:: Supplied data
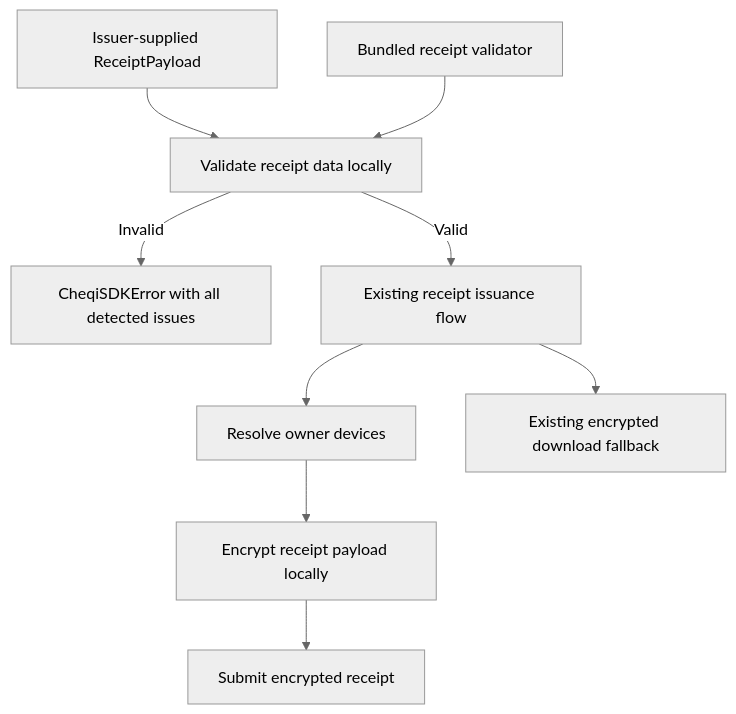
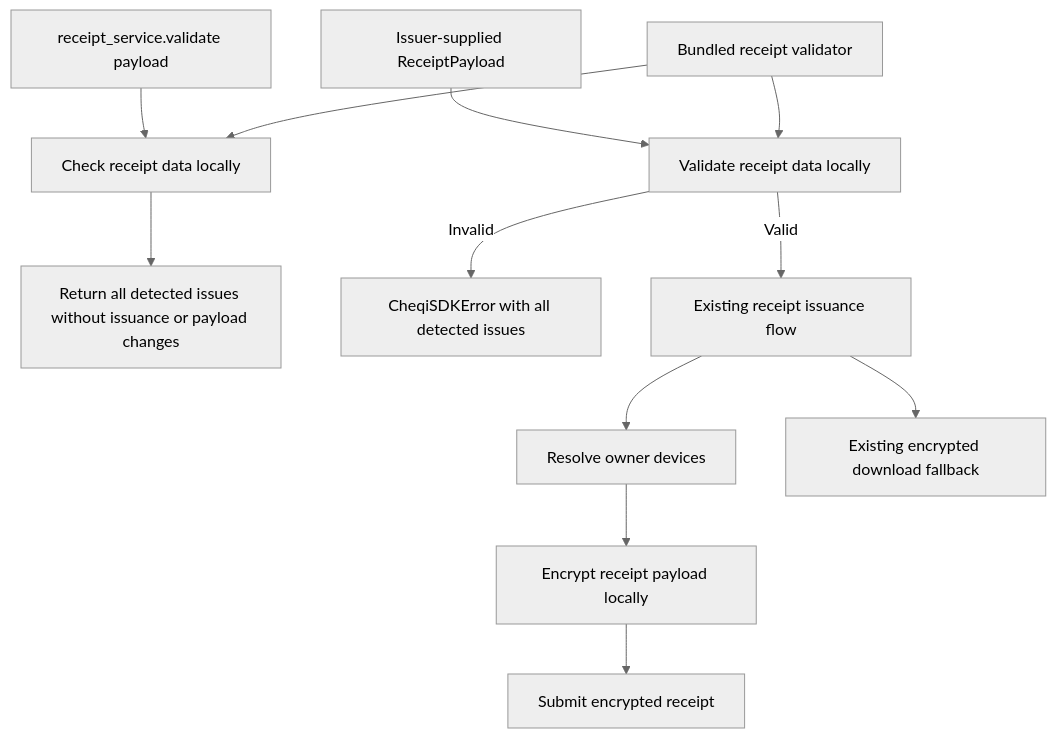
Before and after one commit to cheqi-io/cheqi-sdk-python: the diagram in docs/receipt-validation.mmd, drawn with Mermaid (neutral theme). The commit also changed 12 other files, not shown here.

Commit message:
Prepare Python SDK 2.1.0 with receipt service validation

```diff
--- a/docs/receipt-validation.mmd
+++ b/docs/receipt-validation.mmd
@@ -1,9 +1,12 @@
 flowchart TD
     POS[Issuer-supplied ReceiptPayload] --> Validate[Validate receipt data locally]
-    WASM[Bundled receipt validator] --> Validate
+    Preflight[receipt_service.validate payload] --> Check[Check receipt data locally]
+    WASM[Bundled receipt validator] --> Check
+    Check --> Report[Return all detected issues without issuance or payload changes]
+    WASM --> Validate
     Validate -->|Invalid| Error[CheqiSDKError with all detected issues]
     Validate -->|Valid| Existing[Existing receipt issuance flow]
     Existing --> Matching[Resolve owner devices]
     Matching --> Encrypt[Encrypt receipt payload locally]
     Encrypt --> Submit[Submit encrypted receipt]
     Existing --> Download[Existing encrypted download fallback]
```
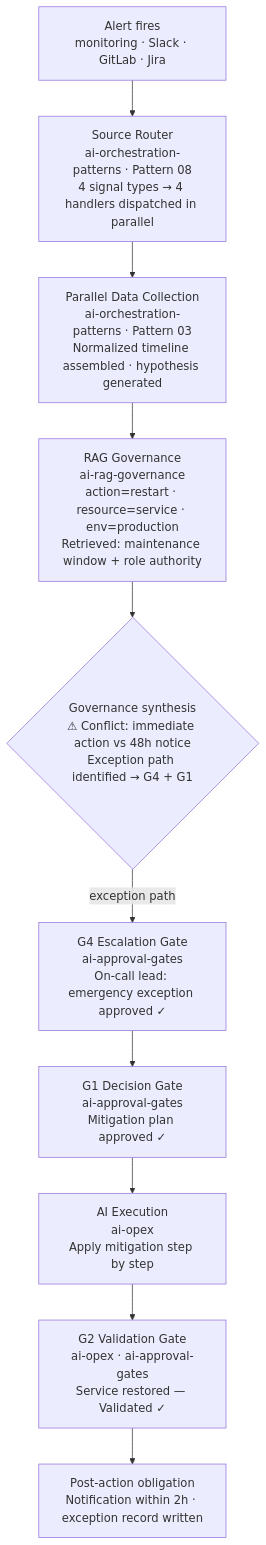
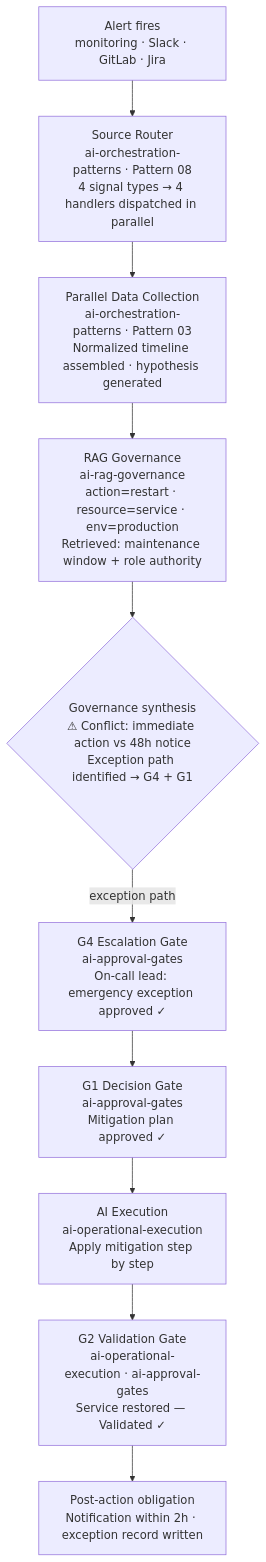
The first of 2 diagrams in docs/system-overview.md (dmitrij-petrov/ai-infra-workflows), drawn with Mermaid before and after one commit. The commit also changed other lines of this file and 3 other files, not shown here.

Commit message:
chore: rename ai-opex → ai-operational-execution in cross-repo references

````diff
--- a/docs/system-overview.md
+++ b/docs/system-overview.md
@@ -79,15 +79,15 @@
 ```mermaid
 flowchart TD
     A["Alert fires<br/>monitoring · Slack · GitLab · Jira"]
     B["Source Router<br/>ai-orchestration-patterns · Pattern 08<br/>4 signal types → 4 handlers dispatched in parallel"]
     C["Parallel Data Collection<br/>ai-orchestration-patterns · Pattern 03<br/>Normalized timeline assembled · hypothesis generated"]
     D["RAG Governance<br/>ai-rag-governance<br/>action=restart · resource=service · env=production<br/>Retrieved: maintenance window + role authority"]
     E{"Governance synthesis<br/>⚠ Conflict: immediate action vs 48h notice<br/>Exception path identified → G4 + G1"}
     F["G4 Escalation Gate<br/>ai-approval-gates<br/>On-call lead: emergency exception approved ✓"]
     G["G1 Decision Gate<br/>ai-approval-gates<br/>Mitigation plan approved ✓"]
-    H["AI Execution<br/>ai-opex<br/>Apply mitigation step by step"]
-    I["G2 Validation Gate<br/>ai-opex · ai-approval-gates<br/>Service restored — Validated ✓"]
+    H["AI Execution<br/>ai-operational-execution<br/>Apply mitigation step by step"]
+    I["G2 Validation Gate<br/>ai-operational-execution · ai-approval-gates<br/>Service restored — Validated ✓"]
     J["Post-action obligation<br/>Notification within 2h · exception record written"]
 
     A --> B --> C --> D --> E -->|exception path| F --> G --> H --> I --> J
 ```
````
::::
◆ Instructions for the task
When you copy the data above, keep each line exact and omit the pictures.

◆ Result of the exercise
Before and after one commit to cheqi-io/cheqi-sdk-python: the diagram in docs/receipt-validation.mmd, drawn with Mermaid (neutral theme). The commit also changed 12 other files, not shown here.

Commit message:
Prepare Python SDK 2.1.0 with receipt service validation

```diff
--- a/docs/receipt-validation.mmd
+++ b/docs/receipt-validation.mmd
@@ -1,9 +1,12 @@
 flowchart TD
     POS[Issuer-supplied ReceiptPayload] --> Validate[Validate receipt data locally]
-    WASM[Bundled receipt validator] --> Validate
+    Preflight[receipt_service.validate payload] --> Check[Check receipt data locally]
+    WASM[Bundled receipt validator] --> Check
+    Check --> Report[Return all detected issues without issuance or payload changes]
+    WASM --> Validate
     Validate -->|Invalid| Error[CheqiSDKError with all detected issues]
     Validate -->|Valid| Existing[Existing receipt issuance flow]
     Existing --> Matching[Resolve owner devices]
     Matching --> Encrypt[Encrypt receipt payload locally]
     Encrypt --> Submit[Submit encrypted receipt]
     Existing --> Download[Existing encrypted download fallback]
```
The first of 2 diagrams in docs/system-overview.md (dmitrij-petrov/ai-infra-workflows), drawn with Mermaid before and after one commit. The commit also changed other lines of this file and 3 other files, not shown here.

Commit message:
chore: rename ai-opex → ai-operational-execution in cross-repo references

````diff
--- a/docs/system-overview.md
+++ b/docs/system-overview.md
@@ -79,15 +79,15 @@
 ```mermaid
 flowchart TD
     A["Alert fires<br/>monitoring · Slack · GitLab · Jira"]
     B["Source Router<br/>ai-orchestration-patterns · Pattern 08<br/>4 signal types → 4 handlers dispatched in parallel"]
     C["Parallel Data Collection<br/>ai-orchestration-patterns · Pattern 03<br/>Normalized timeline assembled · hypothesis generated"]
     D["RAG Governance<br/>ai-rag-governance<br/>action=restart · resource=service · env=production<br/>Retrieved: maintenance window + role authority"]
     E{"Governance synthesis<br/>⚠ Conflict: immediate action vs 48h notice<br/>Exception path identified → G4 + G1"}
     F["G4 Escalation Gate<br/>ai-approval-gates<br/>On-call lead: emergency exception approved ✓"]
     G["G1 Decision Gate<br/>ai-approval-gates<br/>Mitigation plan approved ✓"]
-    H["AI Execution<br/>ai-opex<br/>Apply mitigation step by step"]
-    I["G2 Validation Gate<br/>ai-opex · ai-approval-gates<br/>Service restored — Validated ✓"]
+    H["AI Execution<br/>ai-operational-execution<br/>Apply mitigation step by step"]
+    I["G2 Validation Gate<br/>ai-operational-execution · ai-approval-gates<br/>Service restored — Validated ✓"]
     J["Post-action obligation<br/>Notification within 2h · exception record written"]
 
     A --> B --> C --> D --> E -->|exception path| F --> G --> H --> I --> J
 ```
````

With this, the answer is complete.